• WHAT TO WORK ON:
The string "github" may appear on lines of the entries below; report how many such lines there are, and only that.

• PROVIDED INFORMATION:
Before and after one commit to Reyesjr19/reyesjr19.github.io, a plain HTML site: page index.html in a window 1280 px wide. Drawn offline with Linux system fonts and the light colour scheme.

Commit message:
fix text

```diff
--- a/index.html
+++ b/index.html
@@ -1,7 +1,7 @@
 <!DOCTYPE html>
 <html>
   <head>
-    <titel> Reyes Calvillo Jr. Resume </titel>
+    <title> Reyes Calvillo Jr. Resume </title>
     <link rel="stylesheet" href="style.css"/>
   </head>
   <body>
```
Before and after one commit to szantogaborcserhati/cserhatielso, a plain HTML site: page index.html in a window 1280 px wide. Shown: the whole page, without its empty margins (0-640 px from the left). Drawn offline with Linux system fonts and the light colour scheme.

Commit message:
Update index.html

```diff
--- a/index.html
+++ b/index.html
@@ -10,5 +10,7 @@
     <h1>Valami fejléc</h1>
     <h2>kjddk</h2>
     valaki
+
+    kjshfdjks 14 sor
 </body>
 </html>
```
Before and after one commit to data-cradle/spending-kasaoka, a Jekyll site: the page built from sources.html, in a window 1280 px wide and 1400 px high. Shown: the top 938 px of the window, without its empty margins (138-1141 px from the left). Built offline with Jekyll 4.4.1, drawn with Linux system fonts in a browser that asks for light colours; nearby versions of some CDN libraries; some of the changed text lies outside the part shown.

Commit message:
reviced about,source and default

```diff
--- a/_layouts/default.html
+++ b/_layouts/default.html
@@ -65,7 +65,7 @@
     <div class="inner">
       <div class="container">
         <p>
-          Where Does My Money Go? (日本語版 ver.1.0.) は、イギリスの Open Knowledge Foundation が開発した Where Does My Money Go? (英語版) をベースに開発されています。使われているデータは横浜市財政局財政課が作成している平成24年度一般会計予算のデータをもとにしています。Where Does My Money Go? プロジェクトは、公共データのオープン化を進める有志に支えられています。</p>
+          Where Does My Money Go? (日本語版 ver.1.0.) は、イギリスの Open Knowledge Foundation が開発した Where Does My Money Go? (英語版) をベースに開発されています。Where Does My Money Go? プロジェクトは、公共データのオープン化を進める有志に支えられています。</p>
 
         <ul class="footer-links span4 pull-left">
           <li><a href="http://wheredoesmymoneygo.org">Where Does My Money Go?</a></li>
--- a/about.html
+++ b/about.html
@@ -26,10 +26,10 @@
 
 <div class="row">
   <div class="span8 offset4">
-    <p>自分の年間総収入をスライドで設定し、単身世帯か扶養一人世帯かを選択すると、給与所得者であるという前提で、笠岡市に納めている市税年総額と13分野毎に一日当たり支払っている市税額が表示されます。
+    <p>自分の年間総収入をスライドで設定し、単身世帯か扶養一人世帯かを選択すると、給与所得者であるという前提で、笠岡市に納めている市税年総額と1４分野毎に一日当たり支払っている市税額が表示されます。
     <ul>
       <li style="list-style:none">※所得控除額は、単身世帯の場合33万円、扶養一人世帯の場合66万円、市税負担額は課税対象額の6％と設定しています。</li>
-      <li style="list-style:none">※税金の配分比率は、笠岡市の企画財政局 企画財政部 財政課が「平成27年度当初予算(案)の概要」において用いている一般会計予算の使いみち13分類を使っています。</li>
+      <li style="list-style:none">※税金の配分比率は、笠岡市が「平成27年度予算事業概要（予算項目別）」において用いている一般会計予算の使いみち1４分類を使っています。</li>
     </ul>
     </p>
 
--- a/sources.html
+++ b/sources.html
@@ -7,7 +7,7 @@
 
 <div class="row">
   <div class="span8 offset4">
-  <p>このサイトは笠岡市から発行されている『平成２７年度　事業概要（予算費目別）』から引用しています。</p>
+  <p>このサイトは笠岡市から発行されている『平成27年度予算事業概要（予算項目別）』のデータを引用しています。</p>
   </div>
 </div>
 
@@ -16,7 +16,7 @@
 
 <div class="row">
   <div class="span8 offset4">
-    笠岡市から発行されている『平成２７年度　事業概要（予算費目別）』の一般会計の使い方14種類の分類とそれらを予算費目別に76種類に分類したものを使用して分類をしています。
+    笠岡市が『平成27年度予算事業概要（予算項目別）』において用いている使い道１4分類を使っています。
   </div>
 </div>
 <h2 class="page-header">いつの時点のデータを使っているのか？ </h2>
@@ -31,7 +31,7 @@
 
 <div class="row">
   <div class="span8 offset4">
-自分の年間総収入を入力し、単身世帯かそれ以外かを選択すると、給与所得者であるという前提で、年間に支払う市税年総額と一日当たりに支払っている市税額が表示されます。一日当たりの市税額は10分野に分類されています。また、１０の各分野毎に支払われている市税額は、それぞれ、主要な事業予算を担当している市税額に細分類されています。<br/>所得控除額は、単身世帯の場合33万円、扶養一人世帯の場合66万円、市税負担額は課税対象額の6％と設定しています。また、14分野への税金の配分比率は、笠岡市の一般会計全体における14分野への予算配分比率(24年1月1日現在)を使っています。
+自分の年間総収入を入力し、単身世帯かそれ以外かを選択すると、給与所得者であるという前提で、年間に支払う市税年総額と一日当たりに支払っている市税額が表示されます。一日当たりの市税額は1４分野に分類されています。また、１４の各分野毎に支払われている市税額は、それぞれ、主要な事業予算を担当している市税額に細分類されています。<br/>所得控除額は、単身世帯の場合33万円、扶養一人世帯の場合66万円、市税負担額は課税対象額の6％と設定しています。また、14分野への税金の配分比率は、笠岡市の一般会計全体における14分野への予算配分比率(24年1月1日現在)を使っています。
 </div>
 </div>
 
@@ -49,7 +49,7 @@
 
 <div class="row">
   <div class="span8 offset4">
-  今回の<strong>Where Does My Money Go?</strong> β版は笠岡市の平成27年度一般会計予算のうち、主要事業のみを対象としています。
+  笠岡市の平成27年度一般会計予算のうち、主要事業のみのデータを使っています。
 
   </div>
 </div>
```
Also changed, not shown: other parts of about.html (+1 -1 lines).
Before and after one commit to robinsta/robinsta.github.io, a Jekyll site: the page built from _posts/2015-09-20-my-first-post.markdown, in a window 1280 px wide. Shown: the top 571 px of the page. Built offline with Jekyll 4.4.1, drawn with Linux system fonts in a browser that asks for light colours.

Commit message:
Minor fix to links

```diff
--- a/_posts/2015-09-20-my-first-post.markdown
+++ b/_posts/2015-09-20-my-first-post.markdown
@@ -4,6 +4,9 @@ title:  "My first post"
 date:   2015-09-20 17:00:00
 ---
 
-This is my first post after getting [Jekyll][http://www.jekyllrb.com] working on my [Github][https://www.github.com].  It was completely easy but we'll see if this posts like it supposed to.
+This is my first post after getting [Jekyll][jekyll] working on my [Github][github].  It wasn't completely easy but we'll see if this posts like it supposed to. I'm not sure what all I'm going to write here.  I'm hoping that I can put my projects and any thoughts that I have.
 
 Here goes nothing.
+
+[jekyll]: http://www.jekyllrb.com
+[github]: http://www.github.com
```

• OUTPUT BELOW:
5